If you asked me 6 months ago whether or not I was going to stay another year in Korea, I would’ve said there was maybe POSSSSSSIBLY a 2% chance. Well okay, I probably would’ve made an obscene, sarcastic remark that involved multiple F-bombs – but you know, along the same lines as “2%”.
So it took a while for Korea to grow on me, but it definitely did. And like I went on in my previous post, the benefits (AKA money) are reason enough to stay longer for someone trying to save money and pay off student loans.
And thus, the job search began:
There are two main types of teaching jobs in Korea: public school jobs and private schools/hagwon jobs. Due to complications with my paperwork when I originally came to Korea + UPS ruining my life (yes, the United Postal Service), I wasn’t able to get another public school job here (looong story). And so private schools/hagwons were the way to go.
Finding a hagwon job was a lot more difficult than I expected. There are so many people looking for teaching jobs here in Korea that non-public school jobs have super long hours, low pay and not nearly as many benefits as public school jobs (i.e. no severance, pension or tax exclusion). The boyfriend and I were also trying to move to either Busan or Seoul close to the city and so [good] job opportunities are even more scarce.
After a few interviews and job offers, we ended up accepting a job in Haeundae, Busan at a private school/hagwon! It’s been two weeks of work and it has been compleeetely different than my last job at my middle school in Ulsan. Like the exact opposite.
Instead of seeing each of my twenty 36-student classes once a week, I have one class that I see every day from 9:45-2:30. And instead of teaching bratty, hormonal, moody teenagers, I get to teach the cutest fricken Kindergarteners in the world who speak better English than 95% of my previous kids. And they’re 6. SIX. Instead of teaching in the mother-effing-hood (Ulsan overall isn’t ghetto, I was just lucky enough to be placed in a bad area), I’m teaching in one of the most affluent neighborhoods in Korea – AKA all my kids’ families are friggin RICH.
Of course, there are cons as well, although I absolutely ADORE my kids and don’t know how I got so lucky. Cons: rich, private school parents rule the school. That means whatever they say goes – whether it be that they don’t want their son or anybody else in the school calling me “Miss” Kirsten (true story) or that they just don’t want their kid reprimanded or given a bad grade. Like ever. At all. Their wish is literally and I mean LITERALLY our command. Other cons: barely any deskwarming time. So long are the days of sitting at my desk for 5 out of the 8 hours of work to blog, take Buzzfeed quizzes and chat with friends and family back home.

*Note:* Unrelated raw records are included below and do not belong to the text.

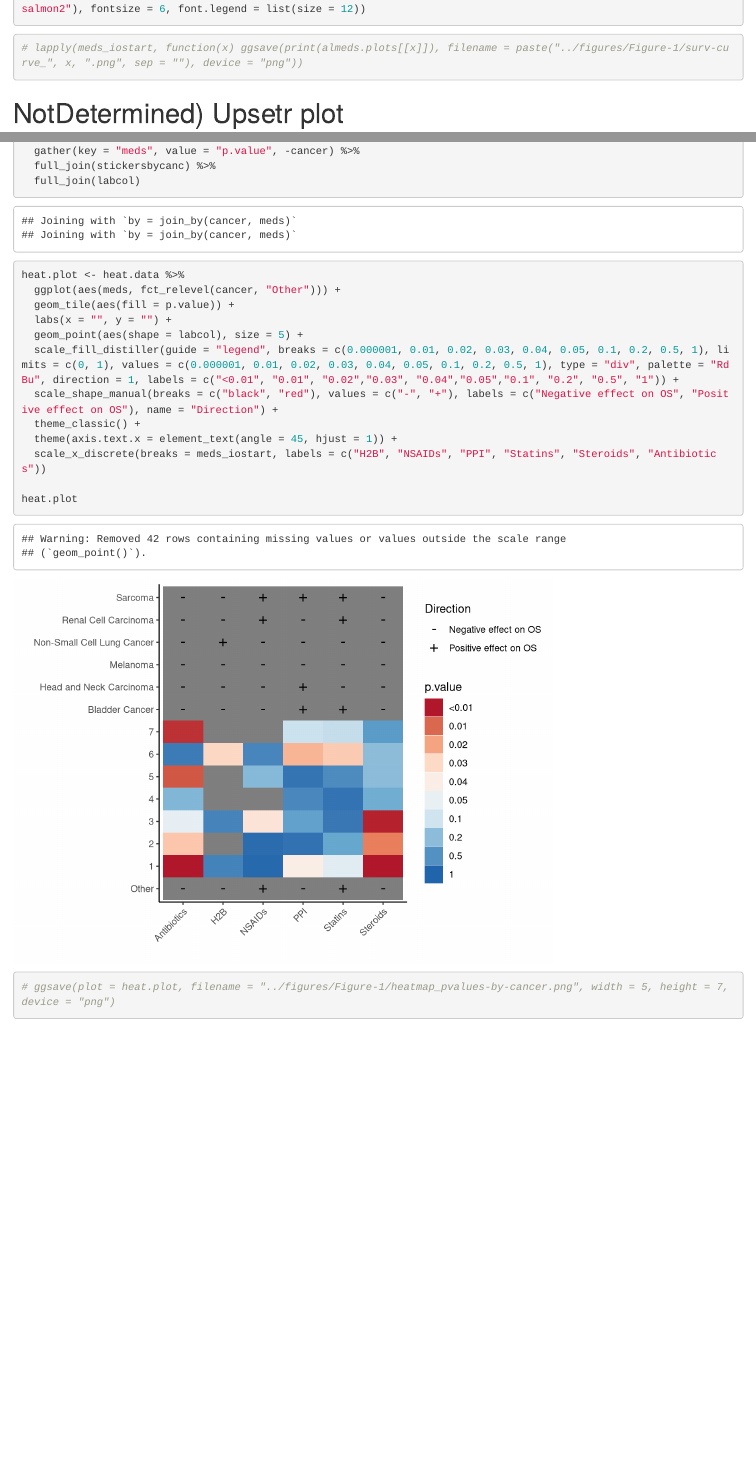
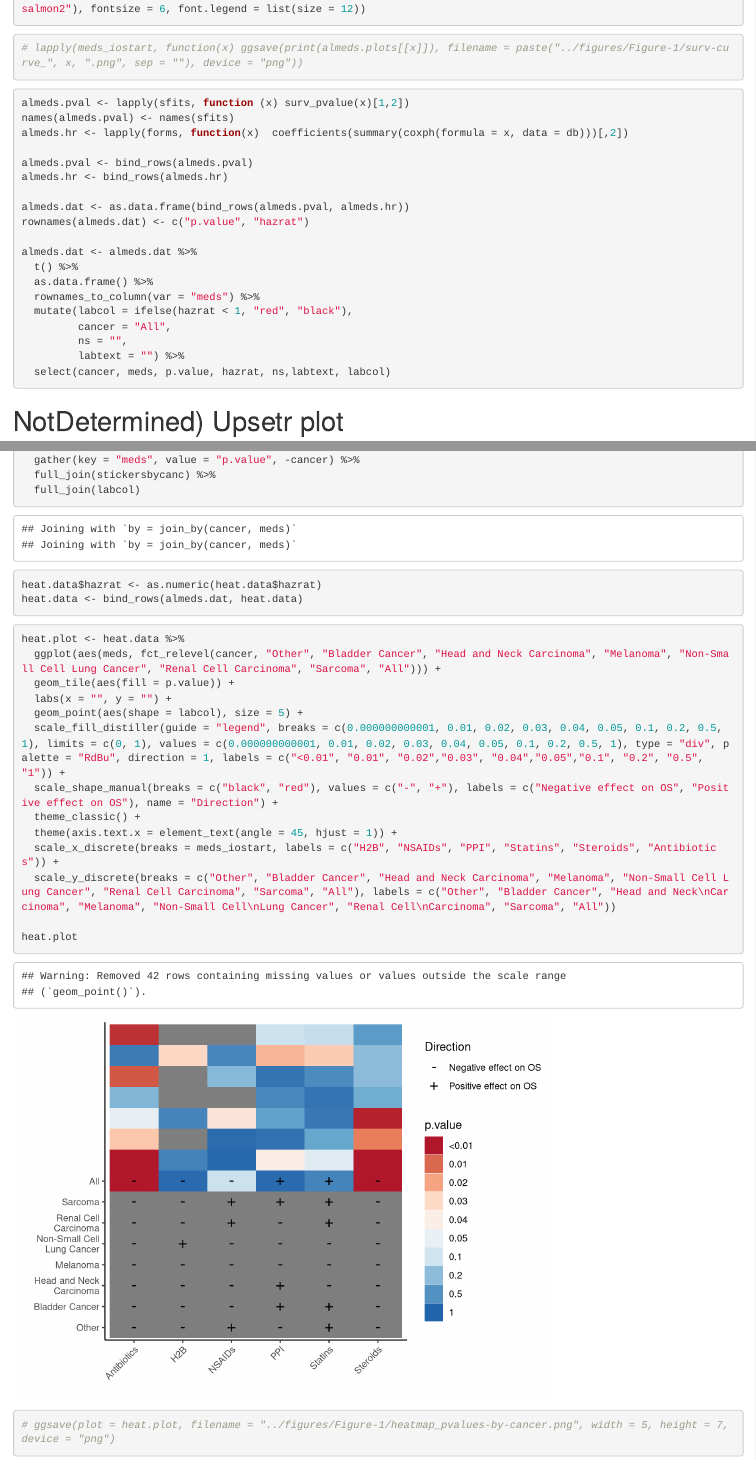
Before and after one commit to spakowiczlab/co-med-io, an R Markdown document (Figure-2_allmeds-summary.Rmd): the page in a window 1100 px wide, from 810 px down, and a second part further down, joined at a grey line. Rendered offline with R 4.5, knitr and Pandoc, with nearby package versions.

Commit message:
Altering heatmap to inculde survival analysis info for all cancers together and formatting y axis labels for compactness

````diff
--- a/Figure-2_allmeds-summary.Rmd
+++ b/Figure-2_allmeds-summary.Rmd
@@ -59,6 +59,29 @@ almeds.plots <- ggsurvplot(sfits, pval = TRUE, conf.int = FALSE, risk.table = TR
 
 ```{r save survival plots}
 # lapply(meds_iostart, function(x) ggsave(print(almeds.plots[[x]]), filename = paste("../figures/Figure-1/surv-curve_", x, ".png", sep = ""), device = "png"))
+```
+
+```{r retain full cohort info for heatmap}
+almeds.pval <- lapply(sfits, function (x) surv_pvalue(x)[1,2])
+names(almeds.pval) <- names(sfits)
+almeds.hr <- lapply(forms, function(x)  coefficients(summary(coxph(formula = x, data = db)))[,2])
+
+almeds.pval <- bind_rows(almeds.pval)
+almeds.hr <- bind_rows(almeds.hr)
+
+almeds.dat <- as.data.frame(bind_rows(almeds.pval, almeds.hr))
+rownames(almeds.dat) <- c("p.value", "hazrat")
+
+almeds.dat <- almeds.dat %>%
+  t() %>%
+  as.data.frame() %>%
+  rownames_to_column(var = "meds") %>%
+  mutate(labcol = ifelse(hazrat < 1, "red", "black"),
+         cancer = "All",
+         ns = "",
+         labtext = "") %>%
+  select(cancer, meds, p.value, hazrat, ns,labtext, labcol)
+
 ```
 
 # NotDetermined) Upsetr plot
@@ -174,18 +197,25 @@ heat.data <- as.data.frame(allcancpvals)  %>%
 ```
 
 ```{r}
+heat.data$hazrat <- as.numeric(heat.data$hazrat)
+heat.data <- bind_rows(almeds.dat, heat.data)
+```
+
+```{r}
 heat.plot <- heat.data %>%
-  ggplot(aes(meds, fct_relevel(cancer, "Other"))) +
+  ggplot(aes(meds, fct_relevel(cancer, "Other", "Bladder Cancer", "Head and Neck Carcinoma", "Melanoma", "Non-Small Cell Lung Cancer", "Renal Cell Carcinoma", "Sarcoma", "All"))) +
   geom_tile(aes(fill = p.value)) +
   labs(x = "", y = "") +
   geom_point(aes(shape = labcol), size = 5) +
-  scale_fill_distiller(guide = "legend", breaks = c(0.000001, 0.01, 0.02, 0.03, 0.04, 0.05, 0.1, 0.2, 0.5, 1), limits = c(0, 1), values = c(0.000001, 0.01, 0.02, 0.03, 0.04, 0.05, 0.1, 0.2, 0.5, 1), type = "div", palette = "RdBu", direction = 1, labels = c("<0.01", "0.01", "0.02","0.03", "0.04","0.05","0.1", "0.2", "0.5", "1")) +
+  scale_fill_distiller(guide = "legend", breaks = c(0.000000000001, 0.01, 0.02, 0.03, 0.04, 0.05, 0.1, 0.2, 0.5, 1), limits = c(0, 1), values = c(0.000000000001, 0.01, 0.02, 0.03, 0.04, 0.05, 0.1, 0.2, 0.5, 1), type = "div", palette = "RdBu", direction = 1, labels = c("<0.01", "0.01", "0.02","0.03", "0.04","0.05","0.1", "0.2", "0.5", "1")) +
   scale_shape_manual(breaks = c("black", "red"), values = c("-", "+"), labels = c("Negative effect on OS", "Positive effect on OS"), name = "Direction") +
   theme_classic() +
   theme(axis.text.x = element_text(angle = 45, hjust = 1)) +
-  scale_x_discrete(breaks = meds_iostart, labels = c("H2B", "NSAIDs", "PPI", "Statins", "Steroids", "Antibiotics"))
+  scale_x_discrete(breaks = meds_iostart, labels = c("H2B", "NSAIDs", "PPI", "Statins", "Steroids", "Antibiotics")) +
+  scale_y_discrete(breaks = c("Other", "Bladder Cancer", "Head and Neck Carcinoma", "Melanoma", "Non-Small Cell Lung Cancer", "Renal Cell Carcinoma", "Sarcoma", "All"), labels = c("Other", "Bladder Cancer", "Head and Neck\nCarcinoma", "Melanoma", "Non-Small Cell\nLung Cancer", "Renal Cell\nCarcinoma", "Sarcoma", "All"))
 
 heat.plot
+
 ```
 
 ```{r}
````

There are also a few other cons that I won’t get into quite yet.
Luckily, there are tons of pros. My kids are the obvious pro. There are 8 different Kindergarten classes split up by age and level and I got the 7-year-old geniuses. 7-year-olds in Korean age would be 5-6 year olds in America, by the way. It’s weird. When Koreans are born, they start at 1. And then on January 1st, everybody born the previous year turns 2. And so if I was born on December 31st, I would turn 2 the next day. Shit’s weird.
Anyway, my kids are AWESOME. I have 11 wittle babies and my own classroom and I teach them math, science, phonics, “sing”, gym (which is more or less putting on different videos on the projector screen and dancing around the play room), and a few more English-y classes. They’re super smart and ridiculously adorable. They all call me “Miss Kirsten” (although they’re not allowed to anymore due to preferences of a rich mom, so now I’m just “Kirsten”) and they can actually pronounce it correctly because they haven’t been introduced to the “Kyyyyirsten”‘s and “kRIsten”‘s of the world.
They all love volunteering to answer questions and actually do their work, it’s such a refreshing change from middle schoolers who hate the world. And they’re just so full of love and are super affectionate and always want to hold your hand, give you hugs and talk to you about anything and everything.
Other pros: we have field trips on the reg – like today we went to the most legit science museum and last week we went to a bird museum (although they were all stuffed which was super creepy). I work with 6 other English teachers from England/South Africa/America (one of which is Nate) and we all live in the same building (college-dorm-style except we thankfully all have our own bathrooms and kitchens). It’s awesome. One of them is currently cooking dinner for four of us tonight.
And the rest of the pros: we’re a short walk to the school and more importantly, to the bars. I can see the ocean from my window. I can walk 15 minutes to the beach to watch a dude singing a Korean version of “Let it Go” on repeat for 2 hours from his mobile karaoke machine. (Well I’m hoping he’s always there anyway.) The boyfriend and I live together so no more commuting every day for an hour. Our flat is super nice (albeit super tiny). AND we have a normal shower! Not a small tile room with a shower-slash-sink that soaks you every time you wash your hands when you forget to switch to “shower mode”. It’s the little things.